The good news is that business can be all about experimentation. (So can Democracy.)
The bad news is that I'm not really being paid at work to experiment, and my workplace is where I see so many of my ideas about organizational culture play out. My colleagues are not to be experimented on like guinea pigs or patronized like bunny rabbits. (And there's plenty that can go wrong in Democracy, real or imagined. And most democracies are built on the bloody sacrifice of those who didn't get votes.) In the real world, that gets people fired. Or killed.

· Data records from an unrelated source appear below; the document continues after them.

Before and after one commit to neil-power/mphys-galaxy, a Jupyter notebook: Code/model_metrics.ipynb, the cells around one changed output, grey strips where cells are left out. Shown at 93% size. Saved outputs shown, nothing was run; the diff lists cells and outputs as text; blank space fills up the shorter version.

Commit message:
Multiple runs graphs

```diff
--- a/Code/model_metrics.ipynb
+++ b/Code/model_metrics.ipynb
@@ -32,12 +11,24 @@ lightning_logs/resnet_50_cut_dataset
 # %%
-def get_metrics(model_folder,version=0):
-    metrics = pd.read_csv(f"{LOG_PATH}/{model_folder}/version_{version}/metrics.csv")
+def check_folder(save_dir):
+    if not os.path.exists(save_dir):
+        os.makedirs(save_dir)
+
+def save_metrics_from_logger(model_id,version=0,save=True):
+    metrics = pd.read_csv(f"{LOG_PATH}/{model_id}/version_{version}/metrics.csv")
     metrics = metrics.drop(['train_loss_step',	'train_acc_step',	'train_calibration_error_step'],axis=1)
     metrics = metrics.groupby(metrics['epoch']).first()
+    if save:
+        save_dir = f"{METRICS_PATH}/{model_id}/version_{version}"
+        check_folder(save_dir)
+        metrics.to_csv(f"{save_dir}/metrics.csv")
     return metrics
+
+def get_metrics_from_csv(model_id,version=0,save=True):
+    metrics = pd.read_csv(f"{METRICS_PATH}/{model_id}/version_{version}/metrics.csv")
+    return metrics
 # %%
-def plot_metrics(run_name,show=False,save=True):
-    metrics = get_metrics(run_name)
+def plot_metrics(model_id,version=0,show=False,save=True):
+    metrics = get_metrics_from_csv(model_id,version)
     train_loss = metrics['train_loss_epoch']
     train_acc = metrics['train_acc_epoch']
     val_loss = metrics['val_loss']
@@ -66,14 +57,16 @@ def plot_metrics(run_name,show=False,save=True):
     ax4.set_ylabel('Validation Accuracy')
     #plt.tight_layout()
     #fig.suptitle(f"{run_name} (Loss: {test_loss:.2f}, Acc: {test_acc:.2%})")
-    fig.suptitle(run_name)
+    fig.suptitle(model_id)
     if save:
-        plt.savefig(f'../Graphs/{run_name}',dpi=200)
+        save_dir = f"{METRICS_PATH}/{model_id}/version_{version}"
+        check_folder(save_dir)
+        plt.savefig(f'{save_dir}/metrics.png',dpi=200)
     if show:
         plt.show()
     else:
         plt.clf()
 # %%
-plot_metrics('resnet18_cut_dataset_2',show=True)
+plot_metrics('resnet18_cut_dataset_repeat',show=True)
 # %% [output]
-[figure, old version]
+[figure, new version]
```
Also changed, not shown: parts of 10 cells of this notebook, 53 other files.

What I'm asking for is for people—whose jobs and lives are not in jeopardy—to be open to mistakes. I'll take the heat—others shouldn't volunteer to get their heads chopped off just because I think there's a better way. We really learn best by erring, when we want to learn and be better. An organization has to allow for that. In a museum that's a particular challenge because an exhibition or publication or visitor experience with mistakes is anathema to credentialed professionals, who rely on their expertise and authority. That lack of a net has to change.
How it's going to change when we're already overworked, that's another challenge. If we reduce our overwork, does it mean doing the work that's left better? Perhaps it means only doing one person's job at a time? Where's the opportunity for innovation and experimentation in that?
What if I'm wrong about people wanting to experiment? There's a lot of I just want to do my job in the museum field. Ed Schein is eloquent in his books The Corporate Culture Survival Guide and Organizational Culture and Leadership, among others, about the survivor anxiety which keeps staff afraid that some important goal isn't being met, versus learning anxiety which keeps staff from wanting to learn something new for fear that this new skill will be used against them, that they are just training their Skynet (or just younger human) replacement. It's a very useful model when looking around at colleagues and saying, why won't people just try?
Perhaps, in this sense, I've lasted as long as I have at my museum precisely because I'm wrong about this. We're all multitudes, and workplaces scale. This bodes ill for getting other people to change, but bodes well for my willingness to keep Sisyphusing that rock up that hill.
Maybe, one day, we'll all roll, and we'll be right about being wrong.
What I'm Reading
It's been a while since my last post, so I have a lot here. Besides recently finishing the Ed Schein books mentioned above, and the audiobook version of The Personality Brokers (about the mother and daughter who created the Myers Briggs Type Indicator) by Merve Emre, I read Range by David Epstein, the online book Shape Up from Ryan Singer of Basecamp, Emergent Strategy by adrienne maree brown, How to Be an Antiracist by Ibram X. Kendi, and finally finished The Fifth Discipline by Peter Senge. I'm working on The Mushroom at the End of the World by Anna Lowenhaupt Tsing and now How Democracy Ends by David Runciman. I also cleared out Pocket, finishing off about 100 articles in the past two weeks, to keep it to one screen's worth of articles to read.
The Not-So-Fine Art of Being Wrong in Museums by Robert J Weisberg is licensed under a Creative Commons Attribution-NonCommercial-ShareAlike 4.0 International License.